__About this exercise__:
Check every line below for the word "Producción" and copy the ones that have it.

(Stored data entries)
════
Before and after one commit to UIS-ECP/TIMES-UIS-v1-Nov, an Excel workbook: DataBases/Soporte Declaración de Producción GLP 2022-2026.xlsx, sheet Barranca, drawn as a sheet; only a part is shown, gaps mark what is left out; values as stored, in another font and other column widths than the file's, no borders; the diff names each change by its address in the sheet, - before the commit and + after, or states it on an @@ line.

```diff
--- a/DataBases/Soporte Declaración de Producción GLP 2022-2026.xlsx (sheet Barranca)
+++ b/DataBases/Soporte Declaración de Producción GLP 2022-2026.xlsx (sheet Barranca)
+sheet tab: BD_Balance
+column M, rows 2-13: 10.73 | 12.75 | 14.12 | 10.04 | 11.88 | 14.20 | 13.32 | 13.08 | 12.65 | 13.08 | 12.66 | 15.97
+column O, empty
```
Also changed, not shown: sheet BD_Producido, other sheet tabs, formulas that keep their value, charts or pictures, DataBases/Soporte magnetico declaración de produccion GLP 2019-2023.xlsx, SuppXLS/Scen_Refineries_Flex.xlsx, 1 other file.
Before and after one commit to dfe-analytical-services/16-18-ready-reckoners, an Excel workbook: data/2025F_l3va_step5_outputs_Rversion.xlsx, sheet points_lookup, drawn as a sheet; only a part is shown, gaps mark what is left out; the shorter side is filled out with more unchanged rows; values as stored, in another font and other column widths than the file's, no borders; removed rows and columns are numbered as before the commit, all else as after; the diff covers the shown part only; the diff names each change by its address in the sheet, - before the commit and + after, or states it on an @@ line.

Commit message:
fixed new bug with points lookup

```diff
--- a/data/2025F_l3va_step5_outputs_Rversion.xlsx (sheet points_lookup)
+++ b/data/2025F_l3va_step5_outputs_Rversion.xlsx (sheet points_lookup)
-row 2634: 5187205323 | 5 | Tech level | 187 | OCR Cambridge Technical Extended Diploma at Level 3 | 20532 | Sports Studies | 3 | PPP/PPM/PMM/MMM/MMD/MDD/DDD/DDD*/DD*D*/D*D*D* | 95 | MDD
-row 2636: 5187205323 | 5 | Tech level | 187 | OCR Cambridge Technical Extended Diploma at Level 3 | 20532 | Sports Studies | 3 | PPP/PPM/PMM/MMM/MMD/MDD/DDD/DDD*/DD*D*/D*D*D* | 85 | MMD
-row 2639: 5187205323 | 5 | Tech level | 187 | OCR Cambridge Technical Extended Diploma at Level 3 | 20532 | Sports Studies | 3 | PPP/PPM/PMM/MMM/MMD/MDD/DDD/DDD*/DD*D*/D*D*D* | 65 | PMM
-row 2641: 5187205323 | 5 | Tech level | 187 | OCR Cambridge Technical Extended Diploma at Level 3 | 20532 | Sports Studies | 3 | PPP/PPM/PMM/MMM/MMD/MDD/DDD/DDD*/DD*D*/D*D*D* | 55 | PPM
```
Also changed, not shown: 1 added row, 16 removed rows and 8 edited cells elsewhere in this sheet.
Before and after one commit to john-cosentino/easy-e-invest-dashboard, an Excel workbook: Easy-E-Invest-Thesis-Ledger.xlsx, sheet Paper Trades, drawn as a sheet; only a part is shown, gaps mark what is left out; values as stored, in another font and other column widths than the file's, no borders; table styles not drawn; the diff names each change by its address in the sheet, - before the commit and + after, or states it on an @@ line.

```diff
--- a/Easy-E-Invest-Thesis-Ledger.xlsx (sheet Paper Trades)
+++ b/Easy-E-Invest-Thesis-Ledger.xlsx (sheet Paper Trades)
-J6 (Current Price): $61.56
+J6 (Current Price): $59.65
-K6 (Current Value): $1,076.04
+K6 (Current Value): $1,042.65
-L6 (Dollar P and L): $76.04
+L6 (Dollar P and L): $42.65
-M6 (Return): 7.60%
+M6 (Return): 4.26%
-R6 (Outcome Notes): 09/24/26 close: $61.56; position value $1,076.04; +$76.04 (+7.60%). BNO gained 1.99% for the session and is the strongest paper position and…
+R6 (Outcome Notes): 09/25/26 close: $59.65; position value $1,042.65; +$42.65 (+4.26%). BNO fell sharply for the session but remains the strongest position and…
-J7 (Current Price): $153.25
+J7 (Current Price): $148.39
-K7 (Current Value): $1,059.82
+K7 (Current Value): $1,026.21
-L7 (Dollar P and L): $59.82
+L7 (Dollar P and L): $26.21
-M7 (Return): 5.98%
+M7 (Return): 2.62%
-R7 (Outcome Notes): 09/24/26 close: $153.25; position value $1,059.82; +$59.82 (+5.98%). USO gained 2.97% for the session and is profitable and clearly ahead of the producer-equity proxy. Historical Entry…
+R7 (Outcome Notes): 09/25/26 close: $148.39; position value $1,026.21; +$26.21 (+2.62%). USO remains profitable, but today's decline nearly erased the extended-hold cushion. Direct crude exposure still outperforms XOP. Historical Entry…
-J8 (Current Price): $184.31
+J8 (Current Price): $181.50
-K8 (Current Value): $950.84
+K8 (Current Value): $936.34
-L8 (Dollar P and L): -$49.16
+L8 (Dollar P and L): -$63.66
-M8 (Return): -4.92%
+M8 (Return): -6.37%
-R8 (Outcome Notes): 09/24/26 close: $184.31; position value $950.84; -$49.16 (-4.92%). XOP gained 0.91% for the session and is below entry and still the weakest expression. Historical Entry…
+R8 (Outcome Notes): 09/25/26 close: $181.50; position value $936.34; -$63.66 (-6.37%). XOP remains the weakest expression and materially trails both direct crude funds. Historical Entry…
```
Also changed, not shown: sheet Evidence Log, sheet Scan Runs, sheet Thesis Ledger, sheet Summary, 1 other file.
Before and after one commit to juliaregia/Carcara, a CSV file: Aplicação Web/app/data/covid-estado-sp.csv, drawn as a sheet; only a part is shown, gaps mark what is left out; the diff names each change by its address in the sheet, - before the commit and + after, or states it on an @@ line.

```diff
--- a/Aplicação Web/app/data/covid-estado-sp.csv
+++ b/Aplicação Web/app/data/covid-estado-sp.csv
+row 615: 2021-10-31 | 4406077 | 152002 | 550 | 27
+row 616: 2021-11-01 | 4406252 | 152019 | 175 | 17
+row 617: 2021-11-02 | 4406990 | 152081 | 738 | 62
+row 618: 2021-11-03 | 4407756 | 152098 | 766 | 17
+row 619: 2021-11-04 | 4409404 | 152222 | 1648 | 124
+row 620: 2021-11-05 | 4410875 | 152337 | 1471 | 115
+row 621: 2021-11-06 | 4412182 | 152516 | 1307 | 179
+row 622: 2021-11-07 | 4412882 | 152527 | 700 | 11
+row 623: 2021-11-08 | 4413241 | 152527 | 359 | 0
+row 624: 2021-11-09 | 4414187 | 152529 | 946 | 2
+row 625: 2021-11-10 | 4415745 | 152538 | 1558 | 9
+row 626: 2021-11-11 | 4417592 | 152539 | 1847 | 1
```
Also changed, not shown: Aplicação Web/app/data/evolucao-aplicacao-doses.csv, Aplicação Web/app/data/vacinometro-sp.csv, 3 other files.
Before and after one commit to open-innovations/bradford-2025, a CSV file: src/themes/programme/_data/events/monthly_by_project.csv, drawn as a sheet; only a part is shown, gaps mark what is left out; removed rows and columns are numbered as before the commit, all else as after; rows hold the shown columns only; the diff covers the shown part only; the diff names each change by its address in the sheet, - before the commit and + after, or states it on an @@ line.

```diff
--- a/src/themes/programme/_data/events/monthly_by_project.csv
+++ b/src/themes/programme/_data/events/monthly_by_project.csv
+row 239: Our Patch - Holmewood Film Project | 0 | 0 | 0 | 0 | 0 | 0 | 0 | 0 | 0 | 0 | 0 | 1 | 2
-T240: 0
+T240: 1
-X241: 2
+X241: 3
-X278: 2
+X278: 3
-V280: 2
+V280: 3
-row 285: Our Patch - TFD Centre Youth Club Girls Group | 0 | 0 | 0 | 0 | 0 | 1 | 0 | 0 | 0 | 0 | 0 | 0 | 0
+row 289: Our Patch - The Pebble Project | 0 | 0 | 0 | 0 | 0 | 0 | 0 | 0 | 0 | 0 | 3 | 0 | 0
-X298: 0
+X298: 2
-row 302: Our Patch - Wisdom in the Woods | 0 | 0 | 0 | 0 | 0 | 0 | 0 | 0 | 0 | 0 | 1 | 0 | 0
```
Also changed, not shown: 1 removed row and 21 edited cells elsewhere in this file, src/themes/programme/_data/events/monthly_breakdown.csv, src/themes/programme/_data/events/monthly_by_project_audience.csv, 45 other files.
════
__Result of this task__:
Before and after one commit to UIS-ECP/TIMES-UIS-v1-Nov, an Excel workbook: DataBases/Soporte Declaración de Producción GLP 2022-2026.xlsx, sheet Barranca, drawn as a sheet; only a part is shown, gaps mark what is left out; values as stored, in another font and other column widths than the file's, no borders; the diff names each change by its address in the sheet, - before the commit and + after, or states it on an @@ line.
--- a/DataBases/Soporte Declaración de Producción GLP 2022-2026.xlsx (sheet Barranca)
+++ b/DataBases/Soporte Declaración de Producción GLP 2022-2026.xlsx (sheet Barranca)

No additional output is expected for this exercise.